Karen said that they had undertaken a survey early in the closedown period, and from more than 200 responses, about half said it was too early to tell if there would be any effect on their business, and about the same number were already experiencing some downturn, with advance bookings dropping and workflows slowing. ‘But we’ve heard of some others,’ she said, ‘who say they’re going gangbusters.’ It seems that some authors were dusting off their manuscripts now that they had time to work on them again. At the time of this interview, Karen said IPEd planned to regularly monitor how members were going.
I also asked Karen about the impact the pandemic might have on IPEd’s future operations. You can see her reply here:
In reply to my question about how a writer might find an editor that’s just right for them, Karen assured me that the Editors Directory on the IPEd website is the way to go.

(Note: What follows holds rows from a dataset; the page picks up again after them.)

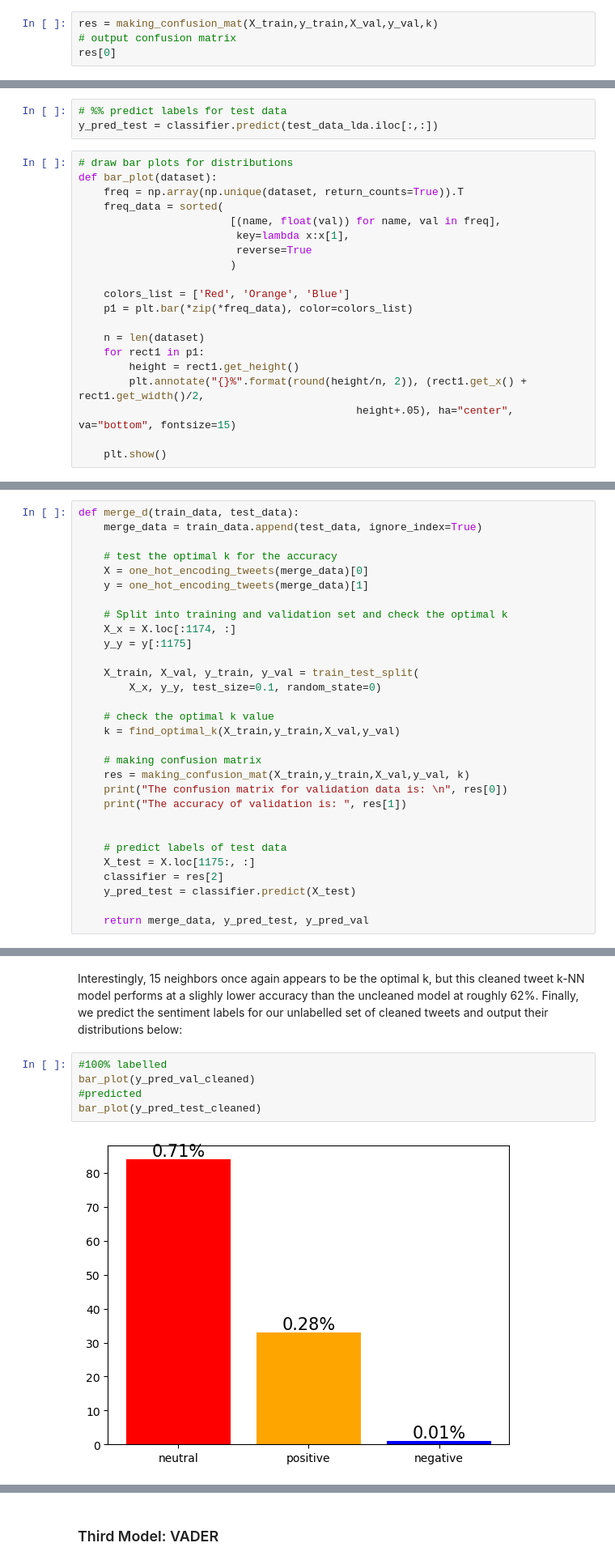
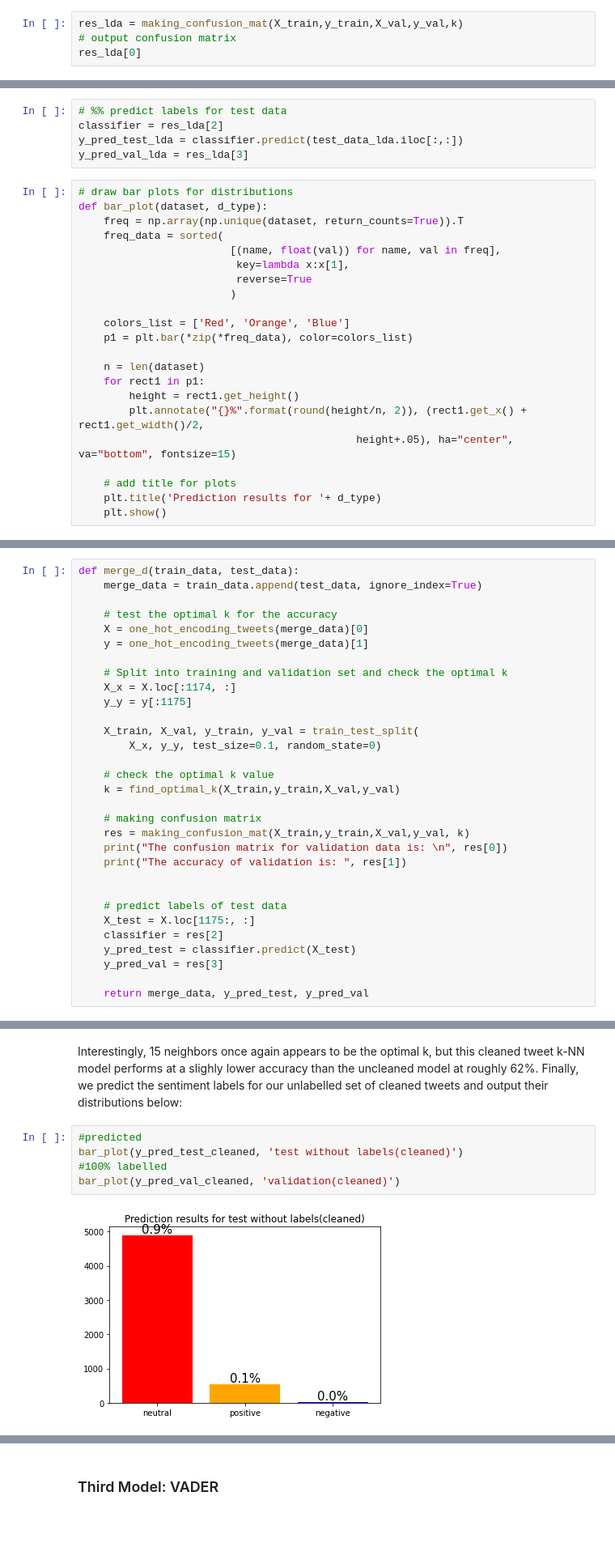
Before and after one commit to embarbos/natural-language-processing-twitter-data, a Jupyter notebook: group_19_final.ipynb, the cells around one changed output, grey strips where cells are left out. Shown: that part at 81% size. Cells and saved outputs as stored; diff of their text form; blank space fills up the shorter version.

```diff
--- a/group_19_final.ipynb
+++ b/group_19_final.ipynb
@@ -446,7 +435,7 @@ def making_confusion_mat(X_train,y_train,X_val,y_val,optimal_k):
 # %%
-res = making_confusion_mat(X_train,y_train,X_val,y_val,k)
+res_lda = making_confusion_mat(X_train,y_train,X_val,y_val,k)
 # output confusion matrix
-res[0]
+res_lda[0]
 # %% [output]
 array([[ 1,  5,  6],
        [ 4, 41, 16],
@@ -464,10 +453,12 @@ K-NN RUN ON UNLABELLED SET OF LDA VECTORS
 The next step is to try the k-NN algorithm as a sentiment label predictor on our unlabelled data, and compare its predicted label distribution to that of the pre-labelled distribution. It is input here:
 # %%
 # %% predict labels for test data
-y_pred_test = classifier.predict(test_data_lda.iloc[:,:])
+classifier = res_lda[2]
+y_pred_test_lda = classifier.predict(test_data_lda.iloc[:,:])
+y_pred_val_lda = res_lda[3]
 # %%
 # draw bar plots for distributions
-def bar_plot(dataset):
+def bar_plot(dataset, d_type):
     freq = np.array(np.unique(dataset, return_counts=True)).T
     freq_data = sorted(
                         [(name, float(val)) for name, val in freq],
@@ -484,5 +475,7 @@ def bar_plot(dataset):
         plt.annotate("{}%".format(round(height/n, 2)), (rect1.get_x() + rect1.get_width()/2,
                                             height+.05), ha="center", va="bottom", fontsize=15)
 
+    # add title for plots
+    plt.title('Prediction results for '+ d_type)
     plt.show()
 # %%
@@ -557,6 +550,7 @@ def merge_d(train_data, test_data):
     X_test = X.loc[1175:, :]
     classifier = res[2]
     y_pred_test = classifier.predict(X_test)
+    y_pred_val = res[3]
 
     return merge_data, y_pred_test, y_pred_val
 # %% [markdown]
@@ -602,9 +596,9 @@ The accuracy of validation is:  0.6186440677966102
 # %% [markdown]
 Interestingly, 15 neighbors once again appears to be the optimal k, but this cleaned tweet k-NN model performs at a slighly lower accuracy than the uncleaned model at roughly 62%. Finally, we predict the sentiment labels for our unlabelled set of cleaned tweets and output their distributions below:
 # %%
+#predicted
+bar_plot(y_pred_test_cleaned, 'test without labels(cleaned)')
 #100% labelled
-bar_plot(y_pred_val_cleaned)
-#predicted
-bar_plot(y_pred_test_cleaned)
+bar_plot(y_pred_val_cleaned, 'validation(cleaned)')
 # %% [output]
-[figure, old version]
+[figure, new version]
```
Also changed, not shown: parts of 14 cells of this notebook.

The next question a writer might of course ask is how much is having a manuscript edited likely to cost. It seems that there is no standard fee, and that IPEd members may use different criteria for a quote, as Karen explains in this video clip:
A major question for writers is, of course, whatever the basis for the fee, is it worth paying an editor to edit your manuscript. Is there likely to be sufficient value added to justify the cost and effort? Should we expect a Stradivarius? Karen Lee said that if you want to really incense an editor, suggest to them that what they do is ‘just proofreading’.
As a professional association, IPEd has to look inwards to serve the needs of its members. But at the same time, it extends its influence outwards into the community of writers through the activities of those members.
I asked Karen Lee the rather large question of what contribution she thinks the body of editors as a whole makes to the publication process. You can see her response here:
In that video clip, Karen Lee mentions that she is also a writer. I finished the interview by asking her whether she has a favourite author.
Karen said that of the authors she admires and who inspire her, Amy Tan is right at the top of her list. Also, recently she’d been introduced to the writing of Elif Shafak, a Turkish author who writes about religion in Turkey and the status of women in that country. Karen said that Elif Shafak’s writing reminded her of that of Isabel Allende, in that she writes very lyrically and very passionately, but also that she writes about issues that pick up on her country’s political nuances .
Another favourite is Yangsze Choo, a Malaysian author in America. ‘It was such a delight to read stories that were based in Malaysia with Malaysian-Chinese culture,’ Karen said, ‘and that had been well received at an international level.’
You will have seen even from her responses in this blog that Karen Lee is passionate about the role of editors and the purpose of IPEd.
In the short piece she sent me from Gary Kamiya, he admonished editors to ‘make it light and tight and strong so that it sings’. Writers and publishers alike would be glad to hear such a song.
Still to come
In the final blog for the Margaret River Press series, each of the three people I’ve interviewed adds another fascinating dimension to the writing and publishing process.